  • 12/28/2004 -- "Retail in Review: More Bah Than Sis-Boom"; 6.0%; "(Analysts) offered their latest judgment of the Christmas shopping season yesterday: good, but not great." Reality: Very Good. Times Assessment: Fair.
  • 12/27/2003 -- "Sales Results for the Holiday Trickle In and Trickle Up"; 5.0%; "..... it became clear that this year's holiday season was only ho-hum for most retailers, far from the one bursting with consumer cheer they had once hoped for." Reality: Good. Times Assessment: Fair.
  • 12/27/2002 -- "Growth in Sales for Holiday Period Is Lowest in Years"; 1.3%; "..... experts yesterday declared this year's holiday season the worst in many years." Reality: Poor. Times Assessment: Poor.

Post-9/11 Shopping Season

  • 12/27/2001 -- "Late Shopping Gives Retailers A Slight Boost"; 3.4%; "A surge of last-minute shopping may have given the nation's retailers and the economy a small boost ....." Reality: Fair. Times Assessment: Fair.

The Year of the Bush-Gore Election

  • 12/27/2000 -- "Sales in Holiday Season Rose, Just Barely, Over Last Year's"; 2.3%; "..... this year's holiday shopping season is shaping up as among the worst in a decade, industry analysts said yesterday." Reality: Poor. Times Assessment: Poor.

President: Bill Clinton

  • 12/25/1999 -- "Growth in Holiday Season's Retail Sales May Set a 5-Year High"; 8.1%; "The millennium may turn out to be a bust, but by any measure Christmas 1999 was swinging." Reality: Great. Times Assessment: Great.
  • 12/28/1998 -- "Surge of Shopping in December Gives Merchants a Lift"; 5.8%; "Largely undistracted by the impeachment of President Clinton and the bombing of Iraq, American shoppers appear to have spent freely from wallets that still feel pretty fat, giving retailers a muscular, if not stellar, holiday season." Reality: Very Good. Times Assessment: Very Good.
  • 12/28/1997 -- "Retailers Finding Sales Disappoint for the Holidays"; 4.8%; "A sparkling economy, record-low unemployment and fatter paychecks failed to translate into the strapping holiday selling season American retailers were counting on." Reality: Good. Times Assessment: Fair.
  • 12/25/1996 -- "Holiday Retail Refrain: Better Than '95 but Not Good Enough"; 3.6%; "As surprise led to surprise and the season faded to a close yesterday, sales appeared to have been stronger than in last year's dismal Christmas shopping season." Reality: Fair. Times Assessment: Fair.
  • 12/25/1995 -- "Retailers Report a Shopping Season Worth Forgetting"; 3.1%; "Hardened shoppers, perpetual sales and a snowstorm that blanketed the Northeast during the crucial final week of Christmas shopping combined to give retailers their worst holiday season in years ....." Reality: Fair. Times Assessment: Poor.

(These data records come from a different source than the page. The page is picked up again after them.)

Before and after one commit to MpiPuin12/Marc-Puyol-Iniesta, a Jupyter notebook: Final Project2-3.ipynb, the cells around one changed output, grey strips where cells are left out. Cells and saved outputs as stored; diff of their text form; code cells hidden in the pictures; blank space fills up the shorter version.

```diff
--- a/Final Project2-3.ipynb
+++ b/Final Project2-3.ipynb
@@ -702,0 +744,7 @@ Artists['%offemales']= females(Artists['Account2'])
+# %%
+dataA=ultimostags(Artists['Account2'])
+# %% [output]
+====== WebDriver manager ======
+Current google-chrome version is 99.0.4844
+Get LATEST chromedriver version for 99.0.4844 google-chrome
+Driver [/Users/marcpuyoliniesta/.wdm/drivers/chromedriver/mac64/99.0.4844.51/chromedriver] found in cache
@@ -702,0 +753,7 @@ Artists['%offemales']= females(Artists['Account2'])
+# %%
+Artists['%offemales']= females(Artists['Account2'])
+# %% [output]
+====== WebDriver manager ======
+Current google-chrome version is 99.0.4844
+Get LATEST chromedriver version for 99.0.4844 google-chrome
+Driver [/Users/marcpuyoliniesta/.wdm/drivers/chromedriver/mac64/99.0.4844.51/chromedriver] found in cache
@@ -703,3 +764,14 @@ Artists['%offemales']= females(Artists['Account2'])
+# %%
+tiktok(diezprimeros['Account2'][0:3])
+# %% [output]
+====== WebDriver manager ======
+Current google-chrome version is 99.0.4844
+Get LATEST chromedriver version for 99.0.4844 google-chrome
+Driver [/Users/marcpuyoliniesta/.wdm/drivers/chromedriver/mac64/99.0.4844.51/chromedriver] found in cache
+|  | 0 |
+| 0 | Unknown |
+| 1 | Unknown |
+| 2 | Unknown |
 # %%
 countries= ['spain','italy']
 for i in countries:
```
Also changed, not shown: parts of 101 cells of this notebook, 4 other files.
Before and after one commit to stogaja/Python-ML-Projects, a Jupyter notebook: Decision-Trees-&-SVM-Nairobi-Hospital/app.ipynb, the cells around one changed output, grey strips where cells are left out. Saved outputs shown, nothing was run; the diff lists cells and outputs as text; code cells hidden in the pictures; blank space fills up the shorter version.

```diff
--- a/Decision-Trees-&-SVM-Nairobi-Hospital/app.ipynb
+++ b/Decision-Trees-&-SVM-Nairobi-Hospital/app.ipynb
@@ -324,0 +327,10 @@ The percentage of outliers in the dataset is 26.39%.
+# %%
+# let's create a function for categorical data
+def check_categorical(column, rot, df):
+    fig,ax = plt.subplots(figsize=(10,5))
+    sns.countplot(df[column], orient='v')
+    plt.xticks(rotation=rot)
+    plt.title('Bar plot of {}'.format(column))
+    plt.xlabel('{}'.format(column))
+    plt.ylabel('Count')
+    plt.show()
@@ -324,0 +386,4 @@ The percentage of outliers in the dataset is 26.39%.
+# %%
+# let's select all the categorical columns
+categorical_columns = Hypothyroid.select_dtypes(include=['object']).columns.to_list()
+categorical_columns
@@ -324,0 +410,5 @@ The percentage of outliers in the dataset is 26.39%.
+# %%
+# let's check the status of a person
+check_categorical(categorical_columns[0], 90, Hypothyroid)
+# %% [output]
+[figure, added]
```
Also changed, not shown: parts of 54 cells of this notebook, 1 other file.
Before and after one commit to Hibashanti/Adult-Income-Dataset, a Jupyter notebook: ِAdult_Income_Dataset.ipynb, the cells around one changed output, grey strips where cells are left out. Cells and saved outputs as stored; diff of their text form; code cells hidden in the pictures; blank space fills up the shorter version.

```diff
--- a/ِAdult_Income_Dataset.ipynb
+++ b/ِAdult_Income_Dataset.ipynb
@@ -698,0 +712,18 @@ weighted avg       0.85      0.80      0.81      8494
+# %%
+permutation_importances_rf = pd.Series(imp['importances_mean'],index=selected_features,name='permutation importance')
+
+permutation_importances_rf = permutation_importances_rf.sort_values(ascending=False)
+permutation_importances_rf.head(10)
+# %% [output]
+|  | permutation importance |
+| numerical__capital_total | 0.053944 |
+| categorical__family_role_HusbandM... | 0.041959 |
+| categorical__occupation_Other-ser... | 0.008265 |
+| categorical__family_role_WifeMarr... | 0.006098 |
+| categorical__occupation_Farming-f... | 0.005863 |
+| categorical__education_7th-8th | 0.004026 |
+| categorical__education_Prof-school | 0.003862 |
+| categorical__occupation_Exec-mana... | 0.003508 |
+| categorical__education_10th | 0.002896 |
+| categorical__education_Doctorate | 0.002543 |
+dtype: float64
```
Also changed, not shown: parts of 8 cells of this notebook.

First Christmas Season after "Gingrich Revolution"

  • 12/26/1994 -- "Retailers' Christmas Wishes Didn't Come True This Year"; projected 6% (first listing at link); "The predictions of a strong holiday shopping season were apparently wishful thinking for many retailers, particularly in apparel." Reality: Unknown, probably Good to Very Good. Times Assessment: Fair.
  • 12/27/1993 -- "Late Sales Lift Results For Stores"; post-season estimate of 4%-6% (third listing at link); "..... many were relieved that a late surge of shopping would produce modestly respectable sales figures." Reality: Good to Very Good. Times Assessment: Fair.

Christmas Season After Bill Clinton Elected

  • 12/26/1992 -- "A Sharp Rebound in Christmas Sales"; 5% to 6%; "It was a hair-raising holiday season for many of the nation's retailers: sales started out strong, dropped off precipitously and finally skyrocketed the last weekend before Christmas ..... 'People have shopped this year like there really is a Christmas' ..... So much for the notion that Christmas was dead." Reality: Very Good. Times Assessment: Great.

President: Bush 41

  • 12/26/1991 -- "Retailers Report Sales Fell Short of Dim Forecasts"; 0.7% (first item at link); "Retailers would probably like to forget Christmas 1991. While most merchants had been prepared for a sluggish season, many said sales turned out to be even worse than expected." Reality: Poor. Times Assessment: Poor.

 

Cross-posted at BizzyBlog.com.

Tom Blumer
Tom Blumer
Tom Blumer is a contributing editor for NewsBusters.